**Brief:**
The answer must be every line of the records in which the string "regex" appears.

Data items
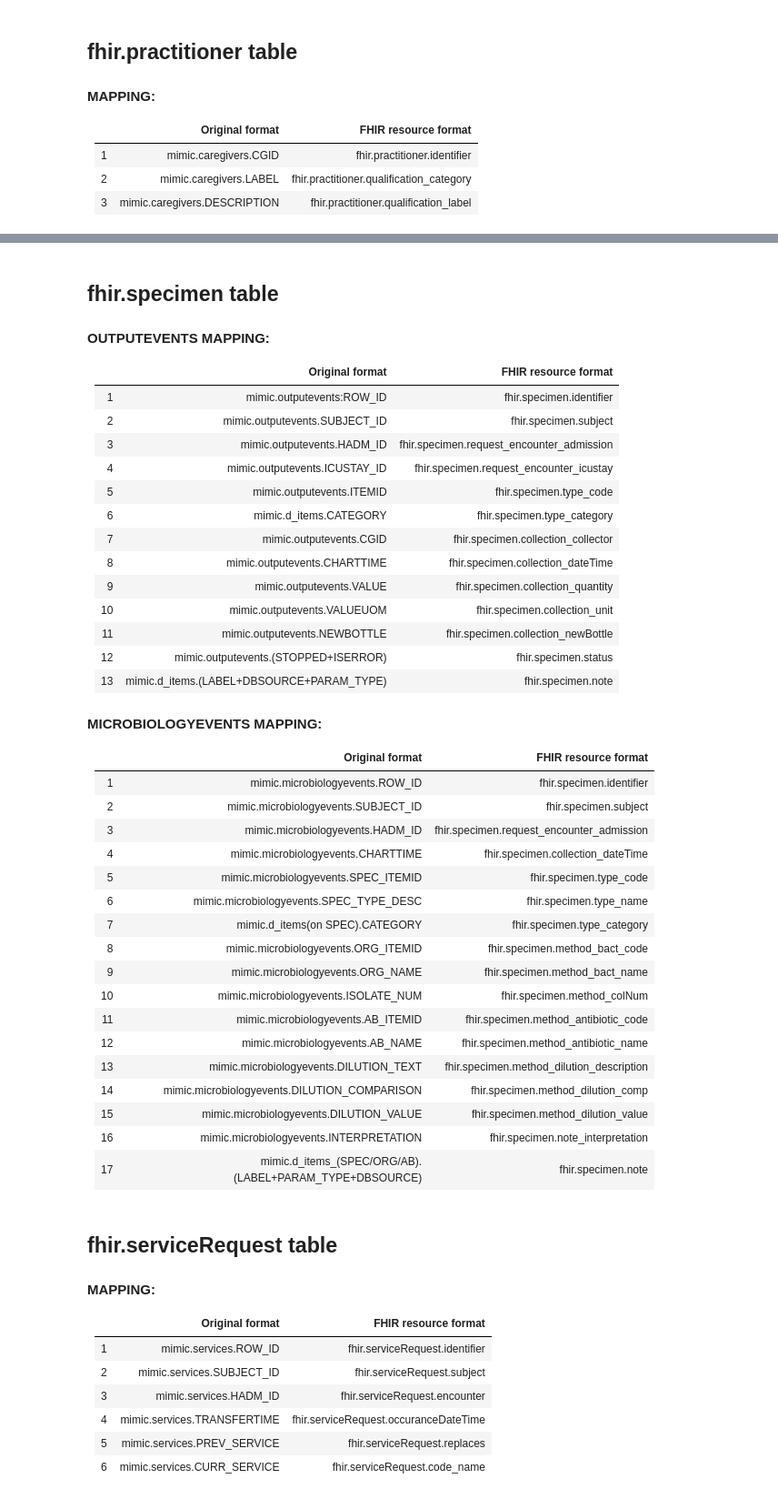
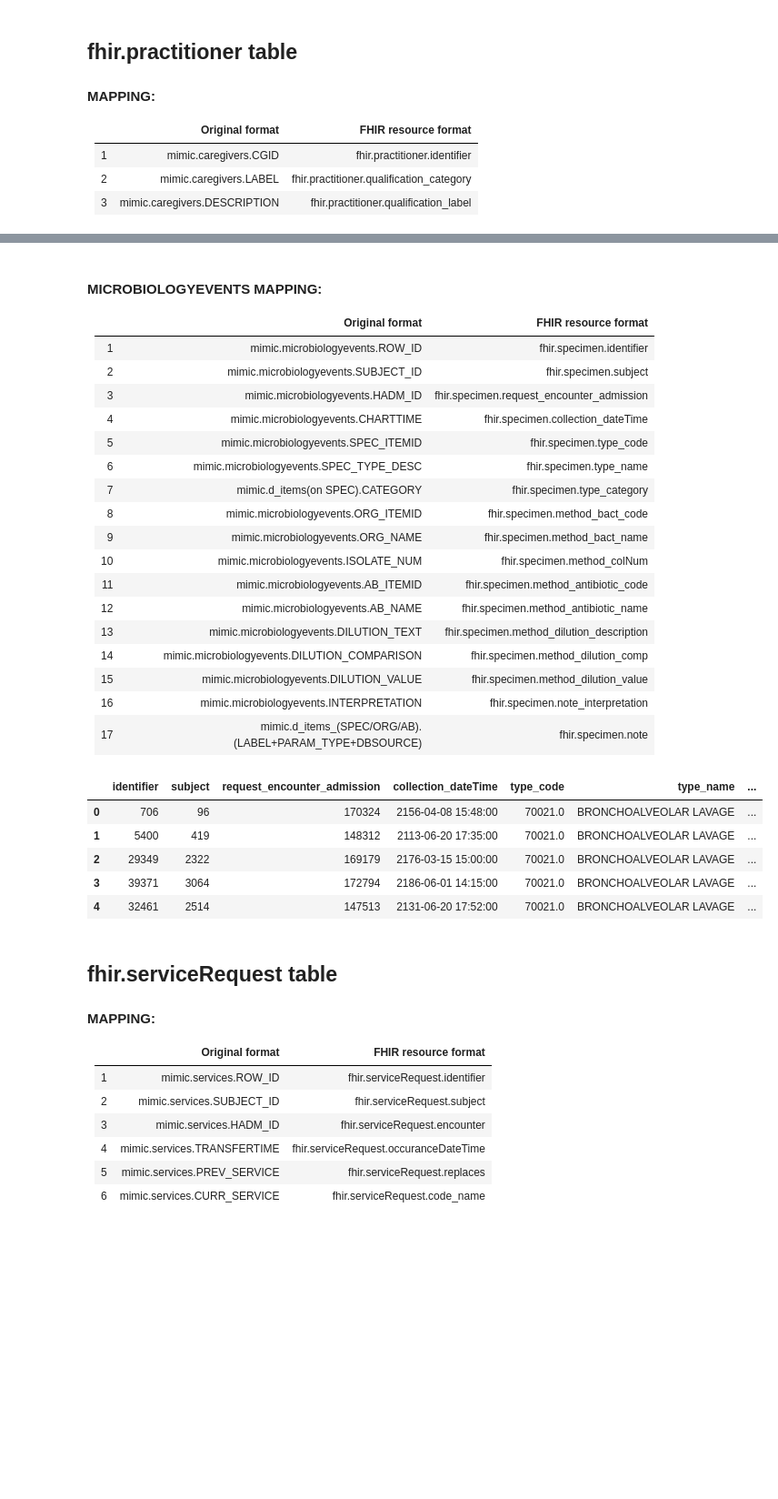
Before and after one commit to Machine-Learning-for-Medical-Language/MIMICIII-to-FHIR, a Jupyter notebook: 004-kba-mimicIII_ETL_FHIR.ipynb, the cells around one changed output, grey strips where cells are left out. Shown: that part at 91% size. Cells and saved outputs as stored; diff of their text form; code cells hidden in the pictures; blank space fills up the shorter version.

Commit message:
original code conversion complete

```diff
--- a/004-kba-mimicIII_ETL_FHIR.ipynb
+++ b/004-kba-mimicIII_ETL_FHIR.ipynb
@@ -153,24 +295,4 @@ procedure_mv.head()
 # %% [markdown]
-## fhir.specimen table
-
-#### OUTPUTEVENTS MAPPING:<br>
-
-||Original format | FHIR resource format|
-|------|:-----|:-----|
-|1|mimic.outputevents:ROW_ID | fhir.specimen.identifier|
-|2|mimic.outputevents.SUBJECT_ID | fhir.specimen.subject|
-|3|mimic.outputevents.HADM_ID | fhir.specimen.request_encounter_admission|
-|4|mimic.outputevents.ICUSTAY_ID | fhir.specimen.request_encounter_icustay|
-|5|mimic.outputevents.ITEMID | fhir.specimen.type_code|
-|6|mimic.d_items.CATEGORY | fhir.specimen.type_category|
-|7|mimic.outputevents.CGID | fhir.specimen.collection_collector|
-|8|mimic.outputevents.CHARTTIME | fhir.specimen.collection_dateTime|
-|9|mimic.outputevents.VALUE | fhir.specimen.collection_quantity|
-|10|mimic.outputevents.VALUEUOM | fhir.specimen.collection_unit|
-|11|mimic.outputevents.NEWBOTTLE | fhir.specimen.collection_newBottle|
-|12|mimic.outputevents.(STOPPED+ISERROR) | fhir.specimen.status|
-|13|mimic.d_items.(LABEL+DBSOURCE+PARAM_TYPE) | fhir.specimen.note|
-
 #### MICROBIOLOGYEVENTS MAPPING:<br>
 
 ||Original format | FHIR resource format|
@@ -245,49 +317,77 @@ specimen_oe.head()
 # %%
 def transform_microbiologyevents(data_path, output_path):
-    microbiologyevents = pd.read_csv(data_path+'MICROBIOLOGYEVENTS'+file_ext, compression=compression)
-    d_items = pd.read_csv(data_path+'D_ITEMS'+file_ext, compression=compression, index_col=0)
+    # 'CHARTDATE',
+    microbiologyevents = pd.read_csv(data_path+'MICROBIOLOGYEVENTS'+file_ext, compression=compression,
+                                     usecols = ['ROW_ID', 'SUBJECT_ID', 'HADM_ID',
+                                                'CHARTTIME', 'SPEC_ITEMID', 'SPEC_TYPE_DESC',
+                                                'ORG_ITEMID', 'ORG_NAME', 'ISOLATE_NUM', 'AB_ITEMID',
+                                                'AB_NAME', 'DILUTION_TEXT', 'DILUTION_COMPARISON',
+                                                'DILUTION_VALUE', 'INTERPRETATION'],
+                                     dtype = {'ROW_ID': int, 'SUBJECT_ID': int, 'HADM_ID': int,
+                                              'SPEC_ITEMID': float, 'SPEC_TYPE_DESC': str,
+                                              'ORG_ITEMID': float, 'ORG_NAME': str, 'ISOLATE_NUM': float,
+                                              'AB_ITEMID': float, 'AB_NAME': str, 'DILUTION_TEXT': str,
+                                              'DILUTION_COMPARISON': str, 'DILUTION_VALUE': np.float64,
+                                              'INTERPRETATION': str},
+                                     parse_dates=['CHARTTIME'],
+                                    )
 
+    d_items = pd.read_csv(data_path+'D_ITEMS'+file_ext, compression=compression, index_col=0,
+                          # dropped 'ABBREVIATION', 'LINKSTO', 'CONCEPTID', 'UNITNAME'
+                          usecols=['ROW_ID', 'ITEMID', 'LABEL', 'DBSOURCE', 'CATEGORY', 'PARAM_TYPE'],
+                          dtype={'ROW_ID': int, 'ITEMID': int, 'LABEL': str, 'DBSOURCE': 'category',
+                                 'CATEGORY': 'category', 'PARAM_TYPE': str})
+
+    # ???
     specimen_mbe = pd.merge(microbiologyevents, d_items[['ITEMID','LABEL','DBSOURCE','PARAM_TYPE','CATEGORY']], left_on='SPEC_ITEMID', right_on='ITEMID')
     specimen_mbe = pd.merge(specimen_mbe, d_items[['ITEMID','LABEL','DBSOURCE','PARAM_TYPE']], left_on='ORG_ITEMID', right_on='ITEMID', suffixes=('','_org'))
     specimen_mbe = pd.merge(specimen_mbe, d_items[['ITEMID','LABEL','DBSOURCE','PARAM_TYPE']], left_on='AB_ITEMID', right_on='ITEMID', suffixes=('','_ab'))
 
-    specimen_mbe.CHARTTIME = pd.to_datetime(specimen_mbe.CHARTTIME, format = '%Y-%m-%d %H:%M:%S', errors = 'coerce')
-
     # Replace NaN in columns with empty strings so that concatenation in notes works
-    specimen_mbe['PARAM_TYPE'].replace(np.NaN, '', regex=True, inplace=True)
-    specimen_mbe['PARAM_TYPE_org'].replace(np.NaN, '', regex=True, inplace=True)
-    specimen_mbe['PARAM_TYPE_ab'].replace(np.NaN, '', regex=True, inplace=True)
-
-    specimen_mbe['note'] = specimen_mbe['LABEL'] + ' ' + specimen_mbe['DBSOURCE'] + ' ' + specimen_mbe['PARAM_TYPE']  + ' ' + specimen_mbe['LABEL_org'] + ' ' + specimen_mbe['DBSOURCE_org'] + ' ' + specimen_mbe['PARAM_TYPE_org']  + ' ' + specimen_mbe['LABEL_ab'] + ' ' + specimen_mbe['DBSOURCE_ab'] + ' ' + specimen_mbe['PARAM_TYPE_ab']
+    specimen_mbe['note'] = specimen_mbe['LABEL'].str.cat(specimen_mbe['DBSOURCE'], sep=' ', na_rep='NA')
+    specimen_mbe['note'] = specimen_mbe['note'].str.cat(specimen_mbe['PARAM_TYPE'], sep=' ', na_rep='')
+    specimen_mbe['note'] = specimen_mbe['note'].str.cat(specimen_mbe['LABEL_org'], sep=' ', na_rep='')
+    specimen_mbe['note'] = specimen_mbe['note'].str.cat(specimen_mbe['DBSOURCE_org'], sep=' ', na_rep='')
+    specimen_mbe['note'] = specimen_mbe['note'].str.cat(specimen_mbe['PARAM_TYPE_org'], sep=' ', na_rep='')
+    specimen_mbe['note'] = specimen_mbe['note'].str.cat(specimen_mbe['LABEL_ab'], sep=' ', na_rep='')
+    specimen_mbe['note'] = specimen_mbe['note'].str.cat(specimen_mbe['DBSOURCE_ab'], sep=' ', na_rep='')
+    specimen_mbe['note'] = specimen_mbe['note'].str.cat(specimen_mbe['PARAM_TYPE_ab'], sep=' ', na_rep='')
 
     # Drop columns combined to note field
-    specimen_mbe.drop(['CHARTDATE'], axis=1, inplace=True)
-    specimen_mbe.drop(['ITEMID', 'LABEL', 'PARAM_TYPE','DBSOURCE'], axis=1, inplace=True)
-    specimen_mbe.drop(['ITEMID_org', 'LABEL_org', 'PARAM_TYPE_org','DBSOURCE_org'], axis=1, inplace=True)
-    specimen_mbe.drop(['ITEMID_ab', 'LABEL_ab', 'PARAM_TYPE_ab','DBSOURCE_ab'], axis=1, inplace=True)
+    specimen_mbe.drop(columns=['ITEMID', 'LABEL', 'PARAM_TYPE','DBSOURCE',
+                               'ITEMID_org', 'LABEL_org', 'PARAM_TYPE_org','DBSOURCE_org',
+                               'ITEMID_ab', 'LABEL_ab', 'PARAM_TYPE_ab','DBSOURCE_ab'
+                              ], inplace=True)
 
     specimen_mbe.rename(columns={'ROW_ID':'identifier',
                                  'SUBJECT_ID':'subject',
                                  'HADM_ID':'request_encounter_admission',
                                  'CHARTTIME':'collection_dateTime',
                                  'SPEC_ITEMID':'type_code',
                                  'SPEC_TYPE_DESC':'type_name',
                                  'CATEGORY':'type_category',
                                  'ORG_ITEMID':'method_bact_code',
                                  'ORG_NAME':'method_bact_name',
                                  'ISOLATE_NUM':'method_colNum',
                                  'AB_ITEMID':'method_antibiotic_code',
                                  'AB_NAME':'method_antibiotic_name',
                                  'DILUTION_TEXT':'method_dilution_description',
                                  'DILUTION_COMPARISON':'method_dilution_comp',
                                  'DILUTION_VALUE':'method_dilution_value',
                                  'INTERPRETATION':'note_interpretation'}, inplace=True)
 
     specimen_mbe.to_csv(output_path+'specimen_mbe.csv.gz', compression='gzip', index=False)
     return specimen_mbe
 
 specimen_mbe = transform_microbiologyevents(data_path, output_path)
 specimen_mbe.head()
+# %% [output]
+|  | identifier | subject | request_encounter_admission | collection_dateTime | type_code | type_name | ... |
+| 0 | 706 | 96 | 170324 | 2156-04-08 15:48:00 | 70021.0 | BRONCHOALVEOLAR LAVAGE | ... |
+| 1 | 5400 | 419 | 148312 | 2113-06-20 17:35:00 | 70021.0 | BRONCHOALVEOLAR LAVAGE | ... |
+| 2 | 29349 | 2322 | 169179 | 2176-03-15 15:00:00 | 70021.0 | BRONCHOALVEOLAR LAVAGE | ... |
+| 3 | 39371 | 3064 | 172794 | 2186-06-01 14:15:00 | 70021.0 | BRONCHOALVEOLAR LAVAGE | ... |
+| 4 | 32461 | 2514 | 147513 | 2131-06-20 17:52:00 | 70021.0 | BRONCHOALVEOLAR LAVAGE | ... |
 # %% [markdown]
 ## fhir.serviceRequest table
 
```
Also changed, not shown: parts of 11 cells of this notebook, 2 other files.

**Exercise response:**
-    specimen_mbe['PARAM_TYPE'].replace(np.NaN, '', regex=True, inplace=True)
-    specimen_mbe['PARAM_TYPE_org'].replace(np.NaN, '', regex=True, inplace=True)
-    specimen_mbe['PARAM_TYPE_ab'].replace(np.NaN, '', regex=True, inplace=True)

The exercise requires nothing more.